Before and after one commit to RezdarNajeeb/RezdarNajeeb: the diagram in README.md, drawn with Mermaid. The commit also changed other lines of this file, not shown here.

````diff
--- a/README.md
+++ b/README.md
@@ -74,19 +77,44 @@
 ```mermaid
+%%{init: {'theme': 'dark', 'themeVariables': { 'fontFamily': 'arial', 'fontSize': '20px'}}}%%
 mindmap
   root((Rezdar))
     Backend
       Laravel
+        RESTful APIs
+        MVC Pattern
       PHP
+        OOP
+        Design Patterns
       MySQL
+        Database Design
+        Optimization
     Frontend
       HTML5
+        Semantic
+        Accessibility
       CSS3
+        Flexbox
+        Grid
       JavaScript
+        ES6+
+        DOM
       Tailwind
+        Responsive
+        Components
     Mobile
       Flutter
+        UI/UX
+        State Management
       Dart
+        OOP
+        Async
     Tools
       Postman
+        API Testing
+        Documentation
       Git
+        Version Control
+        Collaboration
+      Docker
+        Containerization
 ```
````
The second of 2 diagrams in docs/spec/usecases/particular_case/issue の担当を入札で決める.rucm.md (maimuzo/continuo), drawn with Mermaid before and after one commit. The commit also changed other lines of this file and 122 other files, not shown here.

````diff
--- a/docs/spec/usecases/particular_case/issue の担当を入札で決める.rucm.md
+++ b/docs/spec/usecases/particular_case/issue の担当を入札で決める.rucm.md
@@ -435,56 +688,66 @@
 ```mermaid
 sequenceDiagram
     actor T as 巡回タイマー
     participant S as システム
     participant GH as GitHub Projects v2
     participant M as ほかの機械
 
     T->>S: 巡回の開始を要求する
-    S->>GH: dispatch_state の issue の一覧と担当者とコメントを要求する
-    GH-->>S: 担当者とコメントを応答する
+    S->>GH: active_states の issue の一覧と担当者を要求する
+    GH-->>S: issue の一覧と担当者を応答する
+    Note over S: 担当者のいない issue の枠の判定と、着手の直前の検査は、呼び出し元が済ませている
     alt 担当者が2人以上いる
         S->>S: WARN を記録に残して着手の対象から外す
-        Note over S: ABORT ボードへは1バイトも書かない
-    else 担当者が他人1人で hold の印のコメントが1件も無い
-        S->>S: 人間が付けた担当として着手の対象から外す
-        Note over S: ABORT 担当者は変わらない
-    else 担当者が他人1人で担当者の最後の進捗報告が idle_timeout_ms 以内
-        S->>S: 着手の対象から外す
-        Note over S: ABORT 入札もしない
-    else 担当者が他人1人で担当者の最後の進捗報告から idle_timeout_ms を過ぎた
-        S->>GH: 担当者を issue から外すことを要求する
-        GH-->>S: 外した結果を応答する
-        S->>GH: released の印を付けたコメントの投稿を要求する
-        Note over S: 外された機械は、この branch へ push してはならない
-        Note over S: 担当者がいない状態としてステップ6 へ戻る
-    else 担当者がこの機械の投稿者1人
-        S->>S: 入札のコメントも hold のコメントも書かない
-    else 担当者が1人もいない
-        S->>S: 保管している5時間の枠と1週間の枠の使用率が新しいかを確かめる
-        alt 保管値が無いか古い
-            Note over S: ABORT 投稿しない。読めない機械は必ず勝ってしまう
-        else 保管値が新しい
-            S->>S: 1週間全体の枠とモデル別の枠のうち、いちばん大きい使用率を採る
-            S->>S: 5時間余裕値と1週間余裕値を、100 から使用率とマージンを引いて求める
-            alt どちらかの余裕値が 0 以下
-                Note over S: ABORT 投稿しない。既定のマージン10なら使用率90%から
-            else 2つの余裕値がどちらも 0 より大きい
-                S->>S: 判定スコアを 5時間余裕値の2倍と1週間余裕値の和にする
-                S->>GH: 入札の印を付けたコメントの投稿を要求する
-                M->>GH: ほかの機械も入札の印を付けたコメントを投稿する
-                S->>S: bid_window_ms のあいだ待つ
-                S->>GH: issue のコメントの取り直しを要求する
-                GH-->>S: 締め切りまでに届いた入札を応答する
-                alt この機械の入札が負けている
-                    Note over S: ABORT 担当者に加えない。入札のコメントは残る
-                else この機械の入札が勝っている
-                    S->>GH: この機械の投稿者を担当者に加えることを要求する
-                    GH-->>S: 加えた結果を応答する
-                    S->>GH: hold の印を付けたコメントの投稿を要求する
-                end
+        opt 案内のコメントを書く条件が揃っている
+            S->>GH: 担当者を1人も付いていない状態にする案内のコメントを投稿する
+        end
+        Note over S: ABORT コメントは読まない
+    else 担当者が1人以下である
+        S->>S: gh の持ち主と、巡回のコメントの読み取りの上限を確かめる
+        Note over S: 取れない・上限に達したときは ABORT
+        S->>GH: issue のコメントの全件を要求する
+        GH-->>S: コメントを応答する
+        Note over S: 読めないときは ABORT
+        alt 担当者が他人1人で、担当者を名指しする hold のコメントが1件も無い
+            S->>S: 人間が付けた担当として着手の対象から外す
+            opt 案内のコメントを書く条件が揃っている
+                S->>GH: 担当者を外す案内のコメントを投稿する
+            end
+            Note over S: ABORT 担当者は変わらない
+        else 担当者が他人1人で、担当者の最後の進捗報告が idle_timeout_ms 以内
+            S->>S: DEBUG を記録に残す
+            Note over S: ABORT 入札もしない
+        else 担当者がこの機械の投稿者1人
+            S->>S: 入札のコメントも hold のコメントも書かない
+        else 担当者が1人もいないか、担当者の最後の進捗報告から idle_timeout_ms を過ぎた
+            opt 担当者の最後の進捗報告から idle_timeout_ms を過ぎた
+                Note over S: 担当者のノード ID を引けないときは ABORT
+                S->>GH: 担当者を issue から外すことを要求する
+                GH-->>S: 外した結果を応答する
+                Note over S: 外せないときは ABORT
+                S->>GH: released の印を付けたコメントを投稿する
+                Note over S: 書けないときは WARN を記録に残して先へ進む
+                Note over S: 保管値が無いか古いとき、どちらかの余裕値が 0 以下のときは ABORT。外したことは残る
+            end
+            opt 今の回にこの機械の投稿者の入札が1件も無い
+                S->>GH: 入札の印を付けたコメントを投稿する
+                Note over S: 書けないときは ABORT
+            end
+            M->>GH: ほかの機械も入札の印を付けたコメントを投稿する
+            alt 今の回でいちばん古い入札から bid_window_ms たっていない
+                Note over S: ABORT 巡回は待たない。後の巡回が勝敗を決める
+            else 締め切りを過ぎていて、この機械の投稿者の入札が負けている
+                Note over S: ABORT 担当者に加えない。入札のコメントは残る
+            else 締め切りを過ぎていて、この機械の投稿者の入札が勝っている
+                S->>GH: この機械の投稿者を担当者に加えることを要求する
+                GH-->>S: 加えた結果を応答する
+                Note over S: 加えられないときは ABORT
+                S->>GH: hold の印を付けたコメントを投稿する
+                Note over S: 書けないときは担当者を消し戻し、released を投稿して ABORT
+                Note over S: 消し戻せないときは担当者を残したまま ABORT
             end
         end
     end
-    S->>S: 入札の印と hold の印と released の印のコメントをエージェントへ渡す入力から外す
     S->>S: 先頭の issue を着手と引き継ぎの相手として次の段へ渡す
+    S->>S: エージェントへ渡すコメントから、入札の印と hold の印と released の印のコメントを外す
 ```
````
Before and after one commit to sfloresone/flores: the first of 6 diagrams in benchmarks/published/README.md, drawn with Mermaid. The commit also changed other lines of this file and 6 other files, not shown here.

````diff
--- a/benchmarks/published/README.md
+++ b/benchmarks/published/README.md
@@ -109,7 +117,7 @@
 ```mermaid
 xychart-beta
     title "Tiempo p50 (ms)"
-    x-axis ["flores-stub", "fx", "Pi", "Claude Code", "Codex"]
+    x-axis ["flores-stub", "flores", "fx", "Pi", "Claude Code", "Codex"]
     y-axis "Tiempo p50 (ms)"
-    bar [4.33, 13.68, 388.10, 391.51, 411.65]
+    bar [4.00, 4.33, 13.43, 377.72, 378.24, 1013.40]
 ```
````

┄┄┄┄┄┄┄┄┄┄

AIM OF THE TASK: Going through the data above, return each line with the word "released".

YOUR RESPONSE:
-        S->>GH: released の印を付けたコメントの投稿を要求する
+                S->>GH: released の印を付けたコメントを投稿する
+                Note over S: 書けないときは担当者を消し戻し、released を投稿して ABORT
-    S->>S: 入札の印と hold の印と released の印のコメントをエージェントへ渡す入力から外す
+    S->>S: エージェントへ渡すコメントから、入札の印と hold の印と released の印のコメントを外す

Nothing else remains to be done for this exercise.